“I’m very excited,” said Bahr, 55, who has served as principal of Rainier Middle School and Rainier High School for five years. “We can just continue the work that we have been doing.”
Bahr was selected unanimously by the Rainier School Board to replace Tim Garchow, who is leaving at the beginning of August to become executive director for the Washington State School Directors’ Association.
The Rainier School District has three schools, and serves about 850 students. Garchow has reassigned assistant principal John Beckman to the position of Middle/High School principal.
“Mr. Beckman has served us well over the past few years and he is now ready to lead our middle (and) high schools as their principal,” Garchow wrote in an email to the district’s teachers and staff. “As with Mr. Bahr, I have complete confidence that he will continue serving our students and staff with the high level of support and transparency that we have all come to expect from our administrators.”
Bahr grew up in Parkland and has a bachelor’s degree in history from Pacific Lutheran University and a master’s degree in education leadership from City University. He is getting his superintendent credentials from Washington State University.
Before working in Rainier, Bahr was assistant principal at Henry Foss High School in Tacoma for six years.
His wife Krestin is superintendent of the nearby Eatonville School District in Pierce County.
“She gives me lots of advice,” Bahr said. “She’s probably my biggest fan and my biggest critic — in a positive way. She’s very supportive of me doing this.”
Bahr said he’s already had a chance to collaborate with his wife on some combined projects between the two rural districts.
“Our teachers meet with their teachers, and we talk about professional development with them,” he said. “We’re also looking at a couple of other options.”
He said he’s happy that he gets to stay in the Rainier School District.
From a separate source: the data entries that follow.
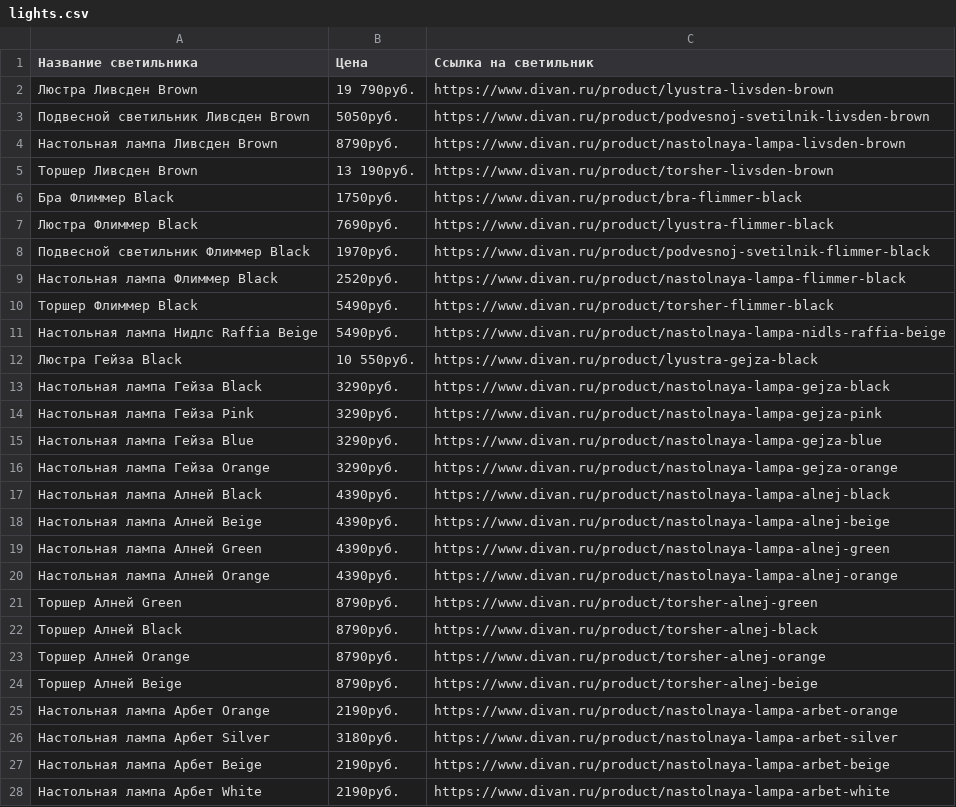
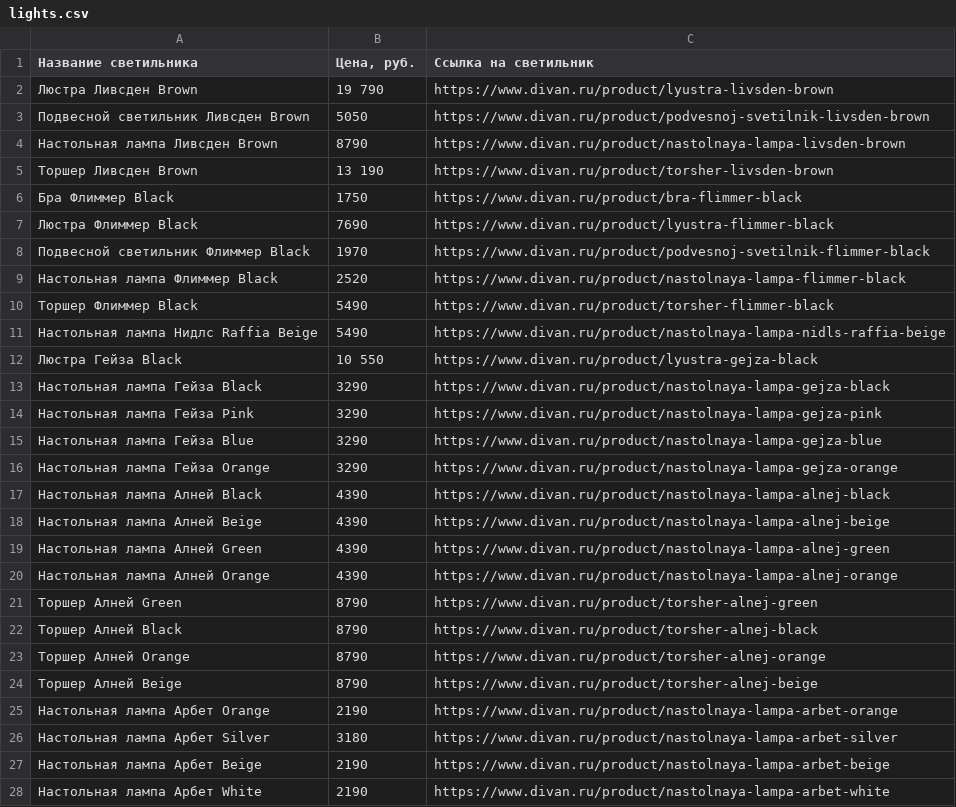
Before and after one commit to and67rey/zerocoder-python, a CSV file: Parsing/lights.csv, drawn as a sheet; only a part is shown; the diff covers the shown part only.

```diff
--- a/Parsing/lights.csv
+++ b/Parsing/lights.csv
@@ -1,28 +1,28 @@
-Название светильника,Цена,Ссылка на светильник
-Люстра Ливсден Brown,19 790руб.,https://www.divan.ru/product/lyustra-livsden-brown
-Подвесной светильник Ливсден Brown,5050руб.,https://www.divan.ru/product/podvesnoj-svetilnik-livsden-brown
-Настольная лампа Ливсден Brown,8790руб.,https://www.divan.ru/product/nastolnaya-lampa-livsden-brown
-Торшер Ливсден Brown,13 190руб.,https://www.divan.ru/product/torsher-livsden-brown
-Бра Флиммер Black,1750руб.,https://www.divan.ru/product/bra-flimmer-black
-Люстра Флиммер Black,7690руб.,https://www.divan.ru/product/lyustra-flimmer-black
-Подвесной светильник Флиммер Black,1970руб.,https://www.divan.ru/product/podvesnoj-svetilnik-flimmer-black
-Настольная лампа Флиммер Black,2520руб.,https://www.divan.ru/product/nastolnaya-lampa-flimmer-black
-Торшер Флиммер Black,5490руб.,https://www.divan.ru/product/torsher-flimmer-black
-Настольная лампа Нидлс Raffia Beige,5490руб.,https://www.divan.ru/product/nastolnaya-lampa-nidls-raffia-beige
-Люстра Гейза Black,10 550руб.,https://www.divan.ru/product/lyustra-gejza-black
-Настольная лампа Гейза Black,3290руб.,https://www.divan.ru/product/nastolnaya-lampa-gejza-black
-Настольная лампа Гейза Pink,3290руб.,https://www.divan.ru/product/nastolnaya-lampa-gejza-pink
-Настольная лампа Гейза Blue,3290руб.,https://www.divan.ru/product/nastolnaya-lampa-gejza-blue
-Настольная лампа Гейза Orange,3290руб.,https://www.divan.ru/product/nastolnaya-lampa-gejza-orange
-Настольная лампа Алней Black,4390руб.,https://www.divan.ru/product/nastolnaya-lampa-alnej-black
-Настольная лампа Алней Beige,4390руб.,https://www.divan.ru/product/nastolnaya-lampa-alnej-beige
-Настольная лампа Алней Green,4390руб.,https://www.divan.ru/product/nastolnaya-lampa-alnej-green
-Настольная лампа Алней Orange,4390руб.,https://www.divan.ru/product/nastolnaya-lampa-alnej-orange
-Торшер Алней Green,8790руб.,https://www.divan.ru/product/torsher-alnej-green
-Торшер Алней Black,8790руб.,https://www.divan.ru/product/torsher-alnej-black
-Торшер Алней Orange,8790руб.,https://www.divan.ru/product/torsher-alnej-orange
-Торшер Алней Beige,8790руб.,https://www.divan.ru/product/torsher-alnej-beige
-Настольная лампа Арбет Orange,2190руб.,https://www.divan.ru/product/nastolnaya-lampa-arbet-orange
-Настольная лампа Арбет Silver,3180руб.,https://www.divan.ru/product/nastolnaya-lampa-arbet-silver
-Настольная лампа Арбет Beige,2190руб.,https://www.divan.ru/product/nastolnaya-lampa-arbet-beige
-Настольная лампа Арбет White,2190руб.,https://www.divan.ru/product/nastolnaya-lampa-arbet-white
+Название светильника,"Цена, руб.",Ссылка на светильник
+Люстра Ливсден Brown,19 790,https://www.divan.ru/product/lyustra-livsden-brown
+Подвесной светильник Ливсден Brown,5050,https://www.divan.ru/product/podvesnoj-svetilnik-livsden-brown
+Настольная лампа Ливсден Brown,8790,https://www.divan.ru/product/nastolnaya-lampa-livsden-brown
+Торшер Ливсден Brown,13 190,https://www.divan.ru/product/torsher-livsden-brown
+Бра Флиммер Black,1750,https://www.divan.ru/product/bra-flimmer-black
+Люстра Флиммер Black,7690,https://www.divan.ru/product/lyustra-flimmer-black
+Подвесной светильник Флиммер Black,1970,https://www.divan.ru/product/podvesnoj-svetilnik-flimmer-black
+Настольная лампа Флиммер Black,2520,https://www.divan.ru/product/nastolnaya-lampa-flimmer-black
+Торшер Флиммер Black,5490,https://www.divan.ru/product/torsher-flimmer-black
+Настольная лампа Нидлс Raffia Beige,5490,https://www.divan.ru/product/nastolnaya-lampa-nidls-raffia-beige
+Люстра Гейза Black,10 550,https://www.divan.ru/product/lyustra-gejza-black
+Настольная лампа Гейза Black,3290,https://www.divan.ru/product/nastolnaya-lampa-gejza-black
+Настольная лампа Гейза Pink,3290,https://www.divan.ru/product/nastolnaya-lampa-gejza-pink
+Настольная лампа Гейза Blue,3290,https://www.divan.ru/product/nastolnaya-lampa-gejza-blue
+Настольная лампа Гейза Orange,3290,https://www.divan.ru/product/nastolnaya-lampa-gejza-orange
+Настольная лампа Алней Black,4390,https://www.divan.ru/product/nastolnaya-lampa-alnej-black
+Настольная лампа Алней Beige,4390,https://www.divan.ru/product/nastolnaya-lampa-alnej-beige
+Настольная лампа Алней Green,4390,https://www.divan.ru/product/nastolnaya-lampa-alnej-green
+Настольная лампа Алней Orange,4390,https://www.divan.ru/product/nastolnaya-lampa-alnej-orange
+Торшер Алней Green,8790,https://www.divan.ru/product/torsher-alnej-green
+Торшер Алней Black,8790,https://www.divan.ru/product/torsher-alnej-black
+Торшер Алней Orange,8790,https://www.divan.ru/product/torsher-alnej-orange
+Торшер Алней Beige,8790,https://www.divan.ru/product/torsher-alnej-beige
+Настольная лампа Арбет Orange,2190,https://www.divan.ru/product/nastolnaya-lampa-arbet-orange
+Настольная лампа Арбет Silver,3180,https://www.divan.ru/product/nastolnaya-lampa-arbet-silver
+Настольная лампа Арбет Beige,2190,https://www.divan.ru/product/nastolnaya-lampa-arbet-beige
+Настольная лампа Арбет White,2190,https://www.divan.ru/product/nastolnaya-lampa-arbet-white
```
Also changed, not shown: 21 edited cells elsewhere in this file, 1 other file.
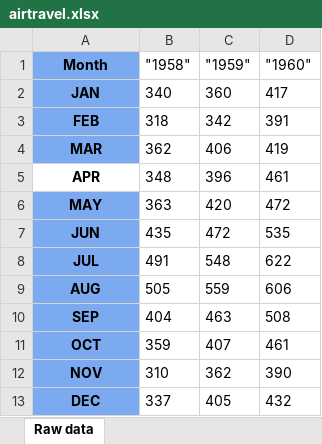
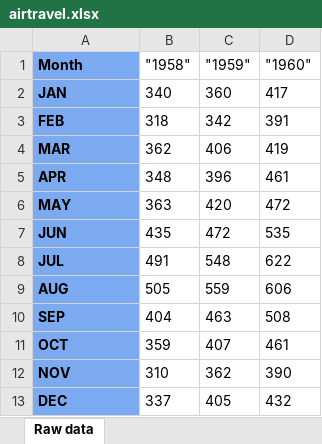
Before and after one commit to PabloBartolomeMolina/ExcelManipulations, an Excel workbook: airtravel.xlsx, sheet Raw data, drawn as a sheet; values as stored, in another font and other column widths than the file's, no borders; the diff names each change by its address in the sheet, - before the commit and + after, or states it on an @@ line.

Commit message:
Update headers functions to place headers with format in a vertical or a horizontal format in the Excel file

```diff
--- a/airtravel.xlsx (sheet Raw data)
+++ b/airtravel.xlsx (sheet Raw data)
-A1:A13 alignment: center
+A1:A13 alignment: left
-A5 fill: none
+A5 fill: #7CAAF0
```
Also changed, not shown: 2 other files.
“The community and the staff are so supportive of one another,” Bahr said. “It’s just a great place to work. … It’s a small rural community that cares about their kids. It’s very nice.”